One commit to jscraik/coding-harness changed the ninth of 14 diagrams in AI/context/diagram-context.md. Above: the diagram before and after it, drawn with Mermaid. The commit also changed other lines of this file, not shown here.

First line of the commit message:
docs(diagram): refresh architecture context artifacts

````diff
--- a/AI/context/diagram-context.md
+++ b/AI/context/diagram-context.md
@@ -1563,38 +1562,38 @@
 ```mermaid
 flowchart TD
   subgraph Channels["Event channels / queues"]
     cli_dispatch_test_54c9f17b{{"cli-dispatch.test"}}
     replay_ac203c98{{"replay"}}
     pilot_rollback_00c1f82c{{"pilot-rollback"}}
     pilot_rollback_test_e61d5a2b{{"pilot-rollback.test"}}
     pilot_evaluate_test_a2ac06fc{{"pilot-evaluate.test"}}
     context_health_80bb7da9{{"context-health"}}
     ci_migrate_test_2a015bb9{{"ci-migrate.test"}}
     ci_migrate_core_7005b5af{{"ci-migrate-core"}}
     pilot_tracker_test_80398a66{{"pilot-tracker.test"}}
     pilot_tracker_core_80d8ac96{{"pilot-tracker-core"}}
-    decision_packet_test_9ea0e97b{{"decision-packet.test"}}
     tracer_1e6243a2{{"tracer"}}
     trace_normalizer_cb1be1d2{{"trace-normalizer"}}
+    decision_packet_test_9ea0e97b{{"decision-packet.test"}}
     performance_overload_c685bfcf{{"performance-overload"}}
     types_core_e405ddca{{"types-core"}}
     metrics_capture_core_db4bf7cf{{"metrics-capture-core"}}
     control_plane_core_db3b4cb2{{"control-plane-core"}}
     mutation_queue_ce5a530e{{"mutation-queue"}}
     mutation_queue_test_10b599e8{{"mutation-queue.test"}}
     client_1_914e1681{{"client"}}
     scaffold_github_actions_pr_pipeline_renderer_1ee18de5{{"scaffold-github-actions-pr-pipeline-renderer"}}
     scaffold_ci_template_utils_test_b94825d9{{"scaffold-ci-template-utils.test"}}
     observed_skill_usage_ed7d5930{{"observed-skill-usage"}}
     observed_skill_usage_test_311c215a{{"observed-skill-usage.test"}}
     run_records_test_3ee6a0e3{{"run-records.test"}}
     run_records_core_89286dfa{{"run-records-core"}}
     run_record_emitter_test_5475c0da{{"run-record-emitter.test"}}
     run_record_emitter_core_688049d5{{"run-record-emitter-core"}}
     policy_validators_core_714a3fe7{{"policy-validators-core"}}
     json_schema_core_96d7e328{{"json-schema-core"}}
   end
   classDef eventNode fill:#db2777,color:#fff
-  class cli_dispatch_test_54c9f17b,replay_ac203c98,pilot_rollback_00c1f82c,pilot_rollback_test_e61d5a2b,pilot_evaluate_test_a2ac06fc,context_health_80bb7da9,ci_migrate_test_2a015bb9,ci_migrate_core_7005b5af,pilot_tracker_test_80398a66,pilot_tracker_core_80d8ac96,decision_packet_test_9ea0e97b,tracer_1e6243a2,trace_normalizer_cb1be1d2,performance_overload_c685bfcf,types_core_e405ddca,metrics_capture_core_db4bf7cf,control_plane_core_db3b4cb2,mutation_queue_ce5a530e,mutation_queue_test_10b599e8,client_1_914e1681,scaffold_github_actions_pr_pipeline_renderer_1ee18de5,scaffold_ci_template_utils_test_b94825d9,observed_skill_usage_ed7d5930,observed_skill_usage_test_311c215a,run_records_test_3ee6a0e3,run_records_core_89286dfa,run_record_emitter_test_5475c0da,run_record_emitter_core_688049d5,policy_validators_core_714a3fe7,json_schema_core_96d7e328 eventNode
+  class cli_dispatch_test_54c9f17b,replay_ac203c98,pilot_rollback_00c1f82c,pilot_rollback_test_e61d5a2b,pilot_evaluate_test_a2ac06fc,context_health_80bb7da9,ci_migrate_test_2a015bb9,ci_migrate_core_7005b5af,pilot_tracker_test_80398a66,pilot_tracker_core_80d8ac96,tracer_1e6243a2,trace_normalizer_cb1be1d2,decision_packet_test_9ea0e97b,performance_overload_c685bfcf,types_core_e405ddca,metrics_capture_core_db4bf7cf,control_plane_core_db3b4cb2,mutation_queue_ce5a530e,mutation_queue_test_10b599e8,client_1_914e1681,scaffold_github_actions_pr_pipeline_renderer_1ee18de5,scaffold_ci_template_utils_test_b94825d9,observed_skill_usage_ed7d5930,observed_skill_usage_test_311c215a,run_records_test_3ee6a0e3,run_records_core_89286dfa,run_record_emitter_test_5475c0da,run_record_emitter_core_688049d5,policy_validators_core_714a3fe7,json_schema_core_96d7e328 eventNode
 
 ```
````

_ _ _ _

TASK STATEMENT >>
For every line above that includes the word "commit", return the line.

ANSWER SPACE >>
One commit to jscraik/coding-harness changed the ninth of 14 diagrams in AI/context/diagram-context.md. Above: the diagram before and after it, drawn with Mermaid. The commit also changed other lines of this file, not shown here.
First line of the commit message:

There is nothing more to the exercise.